Another logistical regression model, the Incestuous Logistic Regression Statistical Contrail Forecast Model (SM ILR) was developed using the entire dataset (all 557 contrail-yes/contrail-no observations). The model was then tested using the same entire development dataset. Developing and testing the SM ILR on the same dataset serves two purposes. The results produced by such a model may suggest that forecasting contrails with a logistic regression model is an idea worthy of further study. Also, the results of a regression model developed and tested on the same dataset will typically produce better results than a regression model developed on a portion of the dataset and tested on the remaining portion of the dataset. If the SM ILR produces favorable results, and the SM Quad models produce similar results to the SM ILR, it would provide some support for the validity of the SM Quad models. Thus, the SM ILR is a useful model to compare with the SM Quad models described above.

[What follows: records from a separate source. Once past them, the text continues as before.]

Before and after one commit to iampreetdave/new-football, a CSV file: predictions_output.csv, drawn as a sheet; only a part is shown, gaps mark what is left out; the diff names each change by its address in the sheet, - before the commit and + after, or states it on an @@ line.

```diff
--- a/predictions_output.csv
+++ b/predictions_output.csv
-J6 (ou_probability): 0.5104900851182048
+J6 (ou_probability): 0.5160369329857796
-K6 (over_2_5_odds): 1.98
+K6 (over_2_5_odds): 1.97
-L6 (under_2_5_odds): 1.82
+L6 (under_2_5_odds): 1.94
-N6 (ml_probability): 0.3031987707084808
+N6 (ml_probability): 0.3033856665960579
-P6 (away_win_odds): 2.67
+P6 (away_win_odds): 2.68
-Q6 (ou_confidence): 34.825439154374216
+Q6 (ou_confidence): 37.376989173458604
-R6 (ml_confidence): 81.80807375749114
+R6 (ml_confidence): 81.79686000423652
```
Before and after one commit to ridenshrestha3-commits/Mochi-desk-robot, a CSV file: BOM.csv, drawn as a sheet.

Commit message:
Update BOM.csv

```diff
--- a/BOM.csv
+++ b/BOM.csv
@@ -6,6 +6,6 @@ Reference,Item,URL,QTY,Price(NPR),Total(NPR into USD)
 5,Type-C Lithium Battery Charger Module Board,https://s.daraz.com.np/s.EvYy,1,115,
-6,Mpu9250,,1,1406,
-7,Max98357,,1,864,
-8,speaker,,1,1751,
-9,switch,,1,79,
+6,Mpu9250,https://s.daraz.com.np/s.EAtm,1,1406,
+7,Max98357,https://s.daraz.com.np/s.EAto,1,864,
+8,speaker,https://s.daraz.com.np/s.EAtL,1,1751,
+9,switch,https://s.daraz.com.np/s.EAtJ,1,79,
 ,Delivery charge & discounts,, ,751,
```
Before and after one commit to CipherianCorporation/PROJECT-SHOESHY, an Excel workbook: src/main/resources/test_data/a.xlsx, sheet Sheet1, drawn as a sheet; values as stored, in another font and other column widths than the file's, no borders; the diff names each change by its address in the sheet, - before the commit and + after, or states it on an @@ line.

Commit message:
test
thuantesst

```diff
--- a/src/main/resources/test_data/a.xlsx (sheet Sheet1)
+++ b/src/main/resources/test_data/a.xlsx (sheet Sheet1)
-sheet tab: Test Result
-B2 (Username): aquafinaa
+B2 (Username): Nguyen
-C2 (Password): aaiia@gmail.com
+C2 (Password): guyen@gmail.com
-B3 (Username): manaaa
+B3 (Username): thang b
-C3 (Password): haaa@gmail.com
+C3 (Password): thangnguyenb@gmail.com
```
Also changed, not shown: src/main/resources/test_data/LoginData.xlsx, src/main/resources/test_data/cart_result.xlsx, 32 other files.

## Results

Table 3 lists the regression coefficients and standardized coefficients for each predictor, for each statistical model. The regression coefficients are used directly in the regression equation to predict the occurrence or nonoccurrence of a contrail by a particular aircraft. The standardized coefficients can be compared to determine the relative contribution of each predictor (Afifi and Clark 1990). The larger the magnitude of the standardized coefficient, the more the predictor contributes to the prediction of the predictand, in this case the occurrence or nonoccurrence of a contrail by a particular aircraft. Twenty-one predictors were used to develop the logistic regression models. The predictors are listed in Table 3 in decreasing order of importance for SM Quad 1, that is, the predictors with the larger magnitude standard coefficients (the greatest contribution) at the top.

Temp, temp2, temprh, and rh (predictor abbreviations are described in Table 3) are the top four predictors in all five models. Temp and temp2 have significantly larger standardized coefficients (on the order of 80 to 132) than all other predictors do, indicating that temperature by far makes the most significant contribution to the prediction of contrail occurrence and is thus the most important parameter in predicting contrail formation in this model. Figure 2 suggests a strong relationship between the occurrence of contrails and flight-level temperature, with the majority of contrail-yes observations occurring at colder temperatures and lower pressures; contrail-no observations are generally found at higher pressures and warmer temperatures. Combined temperature and humidity predictors (temprh, temp2rh2) and relative humidity predictors (rh, rh2) also make a significant contribution, with standardized coefficients on the order of 14–31, though these contributions are only on the order of 15%–30% of the temperature predictors’ contributions. Figure 3 shows that, although contrail-yes observations occur over the entire range of relative humidity, there is a strong tendency for contrail-no observations to occur at relative humidity less than 20%. The other predictors tend to contribute significantly less than the temperature and humidity predictors, with standardized coefficients ranging from 0.1 to 10.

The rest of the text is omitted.